If the user’s hands need to be in an enclosed area, Ultraleap recommend lining the inside surface of the space with a dark material that absorbs infrared light. Duvetyne is used in the film industry to make dark black backdrops and could be used for this purpose.
If you need to cover the device with glass or clear plastic, it should be placed directly on the top window’s surface. Ensure the glass or plastic panel stays very clean (smudges will degrade tracking quality) and use the VR Visualizer to make sure the panel is not blurring or refracting the light.
You can access stereo infrared images using the Image API. This can be used for augmented reality video passthrough applications. Combined with retroreflective markers and computer vision techniques, the Image API also makes it possible to track the position of physical objects as well as hands. An experimental software build, LeapUVC, is available to provide access to even more camera controls.
Whether you’re working on multiuser XR, art installations, location–based entertainment, or anything else using multiple devices, experimental support for multiple interactive spaces is available.
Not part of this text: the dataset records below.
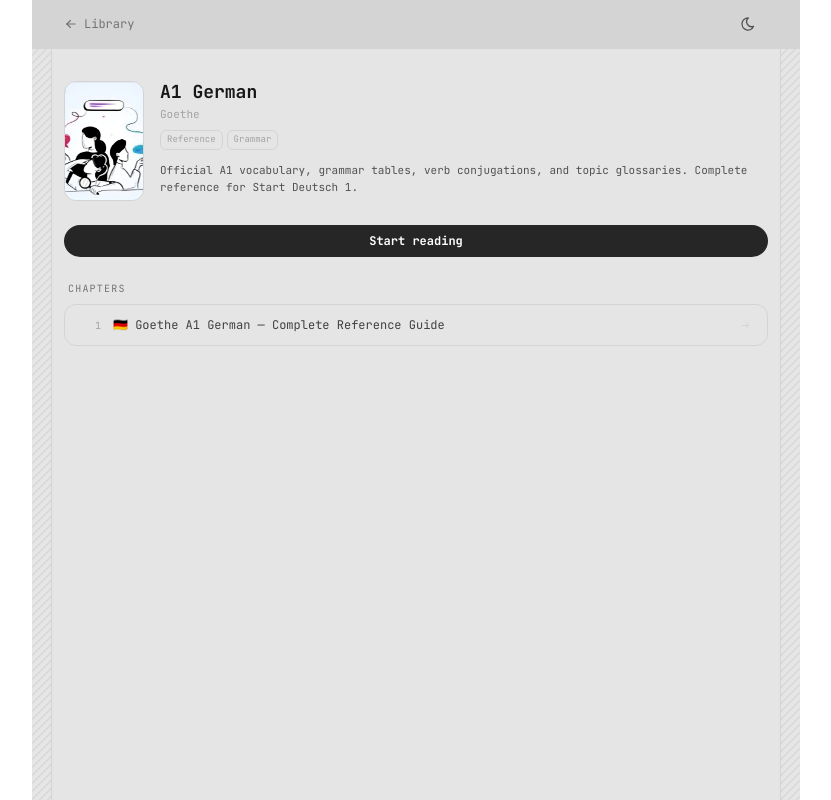
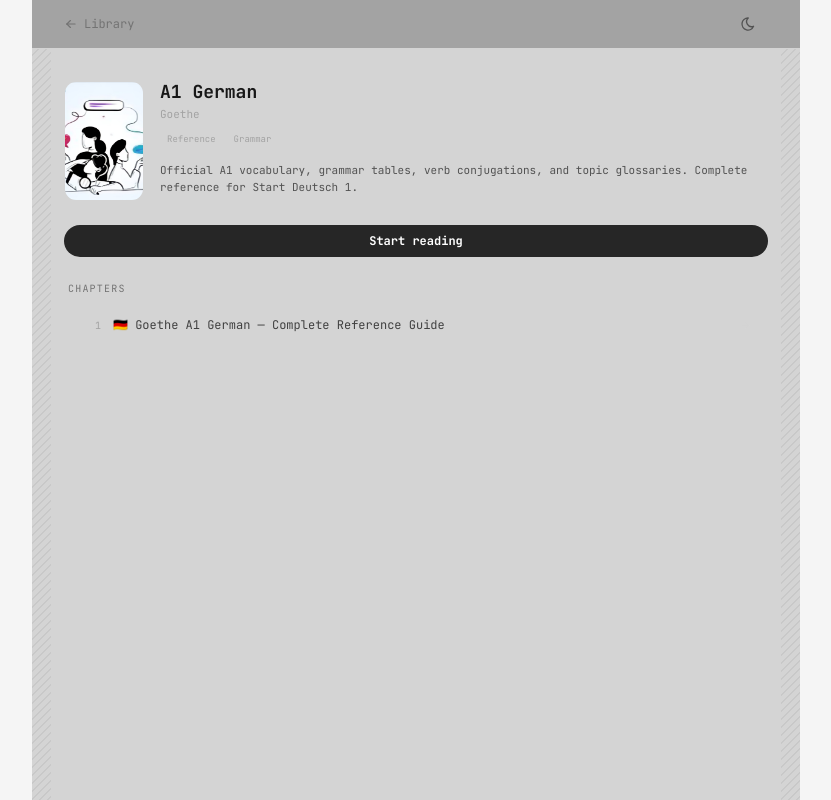
Before and after one commit to PembaSrpa/LN_English-Deutsch, a Next.js app: page /a1-glossary in a window 1280 px wide. Shown: the whole page, without its empty margins (224-1055 px from the left). Built offline with nearby package versions, Linux system fonts and the light colour scheme.

Commit message:
remake 19

```diff
--- a/app/[novelId]/page.tsx
+++ b/app/[novelId]/page.tsx
@@ -16,7 +16,7 @@
 
   return (
     <div className="min-h-screen flex flex-col">
-      <header className="sticky top-0 z-40 bg-neutral-300 dark:bg-neutral-700 backdrop-blur border-b border-neutral-300 dark:border-neutral-700">
+      <header className="sticky top-0 z-40 bg-neutral-400 dark:bg-neutral-700 backdrop-blur border-b border-neutral-300 dark:border-neutral-700">
         <div className="flex items-center justify-between px-8 py-2">
           <Link href="/" className="flex items-center gap-1.5 text-xs text-neutral-500 hover:text-neutral-800 dark:hover:text-neutral-200 transition-colors">
             <IconArrowLeft size={14} /> Library
--- a/app/layout.tsx
+++ b/app/layout.tsx
@@ -15,9 +15,9 @@
 export default function RootLayout({ children }: { children: React.ReactNode }) {
   return (
     <html lang="en" className={mono.variable} suppressHydrationWarning>
-      <body className="bg-neutral-150 dark:bg-neutral-850 font-mono antialiased">
+      <body className="bg-neutral-100 dark:bg-neutral-800 font-mono antialiased">
         <ThemeProvider attribute="class" defaultTheme="system" enableSystem>
-          <div className="max-w-3xl mx-auto min-h-screen relative bg-neutral-200 dark:bg-neutral-800">
+          <div className="max-w-3xl mx-auto min-h-screen relative bg-neutral-300 dark:bg-neutral-600">
             <Scales />
             <Analytics />
             {children}
--- a/app/page.tsx
+++ b/app/page.tsx
@@ -12,9 +12,9 @@
 
   return (
     <div className="min-h-screen flex flex-col">
-      <header className="sticky top-0 z-40 bg-neutral-300 dark:bg-neutral-700 backdrop-blur border-b border-neutral-300 dark:border-neutral-700">
+      <header className="sticky top-0 z-40 bg-neutral-400 dark:bg-neutral-700 backdrop-blur border-b border-neutral-300 dark:border-neutral-700">
         <div className="flex items-center justify-between px-8 py-3">
-          <a href="https://artt-folio.vercel.app/" target="_blank" rel="noopener noreferrer"
+          <a href="https://artt-folio.vercel.app/" rel="noopener noreferrer"
             className="text-sm font-bold text-neutral-800 dark:text-neutral-200 tracking-tight hover:opacity-70 transition-opacity">
             Arttfolio ↗
           </a>
--- a/components/ReaderClient.tsx
+++ b/components/ReaderClient.tsx
@@ -29,7 +29,7 @@
     <div className="min-h-screen flex flex-col">
       <ProgressTracker novelId={novelId} chapter={chapterNum} />
 
-      <header className="sticky top-0 z-40 bg-neutral-200/95 dark:bg-neutral-900/95 backdrop-blur border-b border-neutral-300 dark:border-neutral-700">
+      <header className="sticky top-0 z-40 bg-neutral-400 dark:bg-neutral-700 backdrop-blur border-b border-neutral-300 dark:border-neutral-700">
         <div className="flex items-center justify-between px-8 py-2">
           <Link href={`/${novelId}`} className="flex items-center gap-1.5 text-xs text-neutral-500 hover:text-neutral-800 dark:hover:text-neutral-200 transition-colors">
             <IconArrowLeft size={14} />
@@ -46,7 +46,7 @@
         <ChapterRenderer lines={lines} fontSize={fontSize} />
       </main>
 
-      <nav className="sticky bottom-0 z-40 bg-neutral-200/95 dark:bg-neutral-900/95 backdrop-blur border-t border-neutral-300 dark:border-neutral-700">
+      <nav className="sticky bottom-0 z-40 bg-neutral-400 dark:bg-neutral-700 backdrop-blur border-t border-neutral-300 dark:border-neutral-700">
         <div className="flex items-center justify-between px-8 py-3">
           {prevNum
             ? <Link href={`/${novelId}/${prevNum}`} className="flex items-center gap-1.5 text-xs text-neutral-500 hover:text-neutral-800 dark:hover:text-neutral-200 transition-colors"><IconArrowLeft size={13} /> Prev</Link>
```
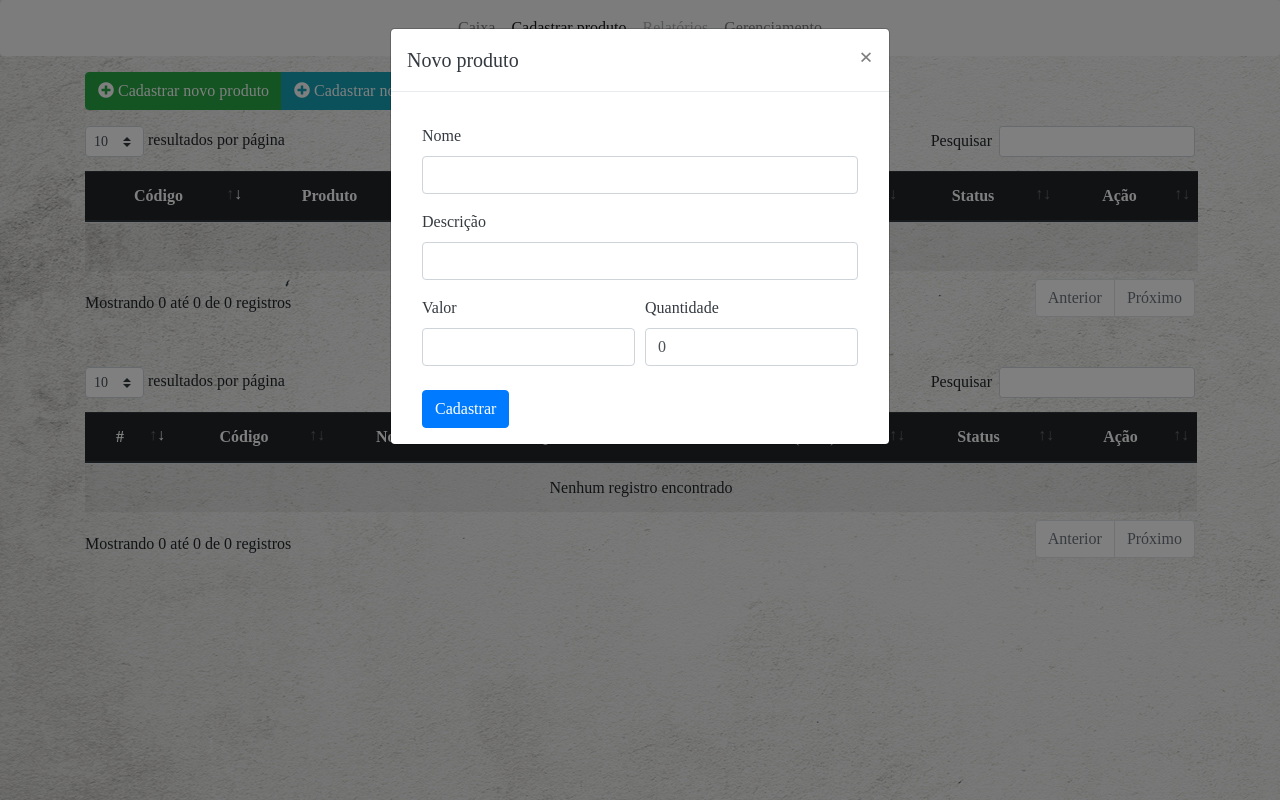
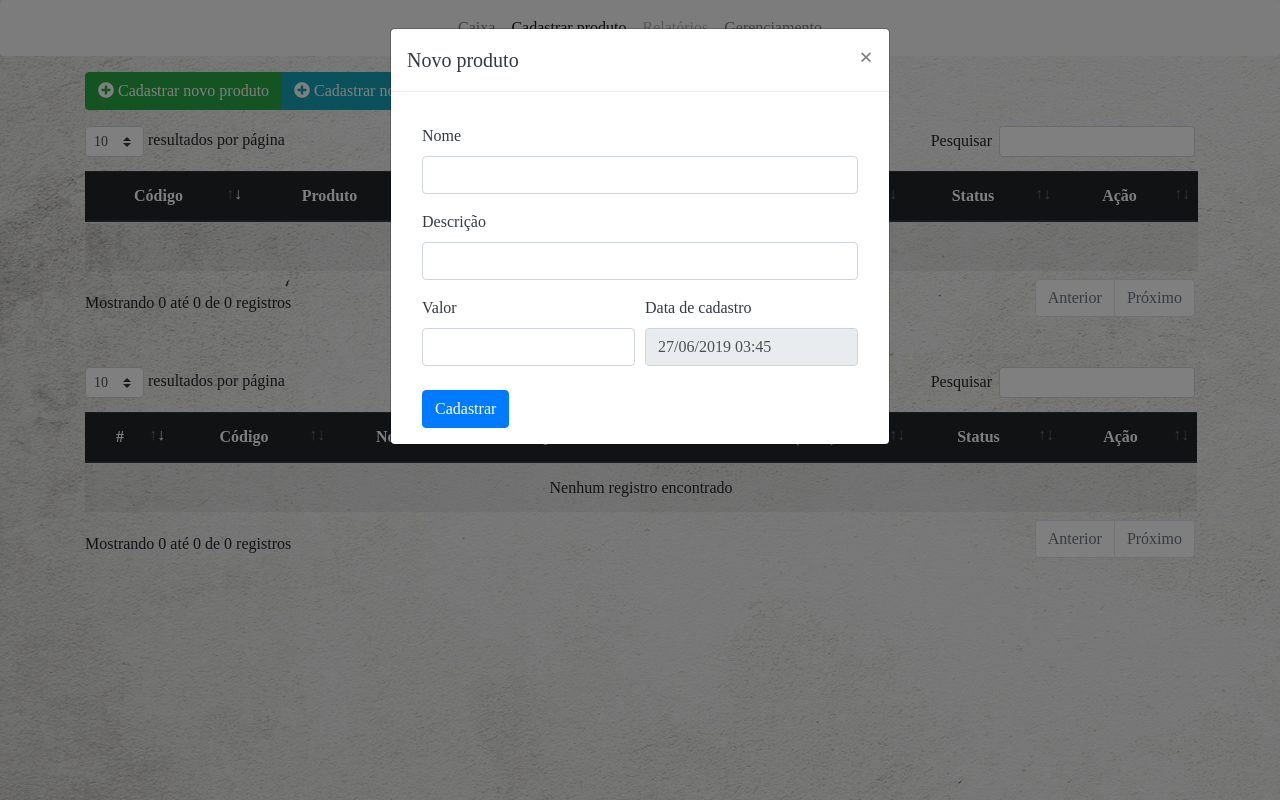
Before and after one commit to bbroger/lojinha, a CodeIgniter app: page /lojinha/Produtos/ in a window 1280 px wide, after a click on "Cadastrar novo produto". Run offline with CodeIgniter, Linux system fonts and the light colour scheme; data that the repository does not hold is empty.

Commit message:
Como adicionei a opçao de estoque, retirei a opçao de quantidade ao criar novo produto. Agora so ira adicionar estoque no botao

```diff
--- a/application/controllers/Produtos.php
+++ b/application/controllers/Produtos.php
@@ -76,7 +76,6 @@ class Produtos extends CI_Controller
         $this->form_validation->set_rules("nome", "<b>Nome</b>", "trim|required|min_length[3]|max_length[255]|is_unique[produtos.nome]");
         $this->form_validation->set_rules("descricao", "<b>Nome Descrição</b>", "trim|min_length[3]|max_length[255]");
         $this->form_validation->set_rules("valor", "<b>Valor</b>", "trim|required|decimal|min_length[3]");
-        $this->form_validation->set_rules("quantidade", "<b>Quantidade</b>", "trim|integer|max_length[11]");
 
         if (!$this->form_validation->run()) {
             $data['msg'] = validation_errors();
@@ -88,7 +87,6 @@ class Produtos extends CI_Controller
             $data['nome'] = $this->input->post("nome");
             $data['descricao'] = $this->input->post("descricao");
             $data['valor'] = $this->input->post("valor");
-            $data['quantidade'] = $this->input->post("quantidade");
 
             $this->Produtos_model->salvar_produto($data);
 
--- a/application/views/cadastrar_produtos.php
+++ b/application/views/cadastrar_produtos.php
@@ -127,8 +127,8 @@
                                         <input type="text" class="form-control" id="valor" data-decimal="." value="" placeholder="" autocomplete="off">
                                     </div>
                                     <div class="col">
-                                        <label for="quantidade">Quantidade</label>
-                                        <input type="number" class="form-control" id="quantidade" value="0" placeholder="" autocomplete="off">
+                                        <label for="quantidade">Data de cadastro</label>
+                                        <input type="text" class="form-control" value="<?php echo date('d/m/Y H:i') ?>" placeholder="" autocomplete="off" disabled>
                                     </div>
                                 </div>
                                 <br>
--- a/assets/js/produtos.js
+++ b/assets/js/produtos.js
@@ -322,7 +322,6 @@ $("#salvar_produto").click(function () {
     var nome = $("#nome");
     var descricao = $("#descricao");
     var valor = $("#valor");
-    var quantidade = $("#quantidade");
 
     $("#mostra_msg").removeClass();
     $.ajax({
@@ -331,8 +330,7 @@ $("#salvar_produto").click(function () {
         data: {
             nome: allUp(nome.val()),
             descricao: firstUp(descricao.val()),
-            valor: valor.val().replace(",", ""),
-            quantidade: quantidade.val()
+            valor: valor.val().replace(",", "")
         },
         dataType: "Json"
     }).done(function (data) {
@@ -342,7 +340,6 @@ $("#salvar_produto").click(function () {
             nome.val("");
             descricao.val("");
             valor.val("");
-            quantidade.val(0);
             table.ajax.reload();
         } else {
             $("#mostra_msg").html(data.msg).addClass("text-danger").fadeIn();
```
You can run more than one Leap Motion Controller on the same Windows 64-bit computer. To get started, make sure you have sufficient CPU power and enough USB bandwidth to support both devices running at full speed.
The package includes an experimental installer and example code in Unity. The devices are not synchronized but are timestamped, and there’s example code to help you manually calibrate their relative offsets.
While there’s no out-of-the-box support for adjacent spaces (where a tracked hand retains the same ID when moving from one device to another) or overlapping spaces (where the same hand could be tracked from multiple angles), this experimental build puts these possibilities into reach. To get started, download the experimental installer and multidevice Unity Modules, and create your project.
Commercial and enterprise customers who are developing with our tracking technology require a license. Learn more at Ultraleap Licensing
- Documentation (including links to current and legacy APIs)
- Unity Assets and Modules
- Unity Documentation
- Unreal Plugin & Documentation
- Unreal Modules
- XR Guidelines
- Multiple Device Support